President Joe Biden ended talks with a group of Republican senators on a big infrastructure package on Tuesday and started reaching out to senators from both parties in a new effort toward bipartisan compromise, setting a summer deadline for Congress to pass his top legislative priority.The president is walking away from talks with lead Republican negotiator Sen. Shelley Moore Capito after the two spoke Tuesday, but would welcome her in the new bipartisan group, according to an administrative official who spoke on condition of anonymity to discuss the private negotiations.Shortly after the Biden-Capito talks collapsed, 10 senators huddled late Thursday over pizza five Republicans, five Democrats emerging after three hours with some optimism their new effort could create a viable path forward, said a person familiar with the closed-door talks and granted anonymity to discuss them.At the same time, with anxiety running high as time slips by, Democrats are laying the groundwork to pass some or all of the ambitious package on their own. Biden conferred Tuesday with House Speaker Nancy Pelosi and Senate Majority Leader Chuck Schumer about launching the budget resolution process for Senate votes in July, the White House said."The President is committed to moving his economic legislation through Congress this summer, and is pursuing multiple paths to get this done," White House press secretary Jen Psaki said in a statement.The breakdown in the White House's efforts with GOP senators comes after weeks of prolonged infrastructure talks between the president and Capito as the two sides failed to broker the divide over the scope of Biden's sweeping infrastructure investment and how to pay for it.The Republican senators offered a $928 billion proposal, which included about $330 billion in new spending but not as much as Biden's $1.7 trillion investment proposal for rebuilding the nation's roads, bridges, highways and other infrastructure, including Veterans Affairs hospitals and care centers.Biden has proposed raising the corporate tax rate from 21% to 28%, a nonstarter for Republicans, and rejected the GOP senators' suggestion of tapping unspent COVID-19 aid money to fund the new infrastructure spending.In a statement, Capito said she was disappointed Biden ended the talks, but also expressed interest in ongoing bipartisan work."While I appreciate President Biden's willingness to devote so much time and effort to these negotiations, he ultimately chose not to accept the very robust and targeted infrastructure package, and instead, end our discussions," she said. "However, this does not mean bipartisanship isn't feasible."The White House confirmed President Biden spoke with Democratic Sens. Kyrsten Sinema and Joe Manchin and Republican Sen. Bill Cassidy yesterday.They're leading a bipartisan group of senators working on their own infrastructure proposal.Senate Majority Leader Chuck Schumer called the bipartisan talks "good" but said it won't be "the only answer.""As a caucus, we will not be able to do all the things the country needs in a totally bipartisan way," Schumer said. "At the same time, we are pursuing the pursuit of reconciliation ... And it may well be that part of the bill thatll pass will be bipartisan, and part of it will be through reconciliation."House Democrats are moving forward on infrastructure.The House transportation and infrastructure committee will mark up a surface transportation bill that includes components of President Biden's American Jobs Plan.Additional reporting by The Associated Press.

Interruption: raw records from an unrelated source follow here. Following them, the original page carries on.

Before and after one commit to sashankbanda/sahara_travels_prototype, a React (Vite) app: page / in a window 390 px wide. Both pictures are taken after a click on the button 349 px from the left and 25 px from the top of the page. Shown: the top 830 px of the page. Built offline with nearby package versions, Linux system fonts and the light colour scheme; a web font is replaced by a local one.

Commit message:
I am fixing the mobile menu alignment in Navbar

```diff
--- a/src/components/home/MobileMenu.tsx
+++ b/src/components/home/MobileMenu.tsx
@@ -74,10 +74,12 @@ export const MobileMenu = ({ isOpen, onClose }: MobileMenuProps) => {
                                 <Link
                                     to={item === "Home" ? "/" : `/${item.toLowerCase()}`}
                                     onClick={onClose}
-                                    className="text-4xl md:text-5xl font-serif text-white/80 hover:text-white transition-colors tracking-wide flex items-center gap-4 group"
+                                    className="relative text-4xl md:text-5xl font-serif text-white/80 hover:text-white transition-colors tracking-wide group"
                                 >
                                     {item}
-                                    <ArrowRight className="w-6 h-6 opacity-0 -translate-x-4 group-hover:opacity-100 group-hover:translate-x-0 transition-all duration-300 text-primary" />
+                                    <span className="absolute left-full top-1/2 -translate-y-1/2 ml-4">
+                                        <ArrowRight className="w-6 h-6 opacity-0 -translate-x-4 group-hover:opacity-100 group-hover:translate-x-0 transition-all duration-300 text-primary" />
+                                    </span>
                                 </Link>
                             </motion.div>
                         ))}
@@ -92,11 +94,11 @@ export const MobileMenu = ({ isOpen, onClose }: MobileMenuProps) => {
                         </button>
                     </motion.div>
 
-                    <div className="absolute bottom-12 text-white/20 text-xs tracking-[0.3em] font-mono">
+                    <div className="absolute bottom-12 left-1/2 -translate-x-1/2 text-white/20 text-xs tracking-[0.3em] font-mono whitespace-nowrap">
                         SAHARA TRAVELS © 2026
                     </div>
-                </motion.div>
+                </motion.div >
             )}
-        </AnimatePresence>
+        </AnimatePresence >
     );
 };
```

Andrew Lautz is the director of federal policy for National Taxpayers Union. He wrote this for InsideSources.com.

0
0
0
0
0

Catch the latest in Opinion

* I understand and agree that registration on or use of this site constitutes agreement to its user agreement and privacy policy.

Related to this story

Get up-to-the-minute news sent straight to your device.

Topics

News Alerts

Breaking News

Breaking News (FlagLive!)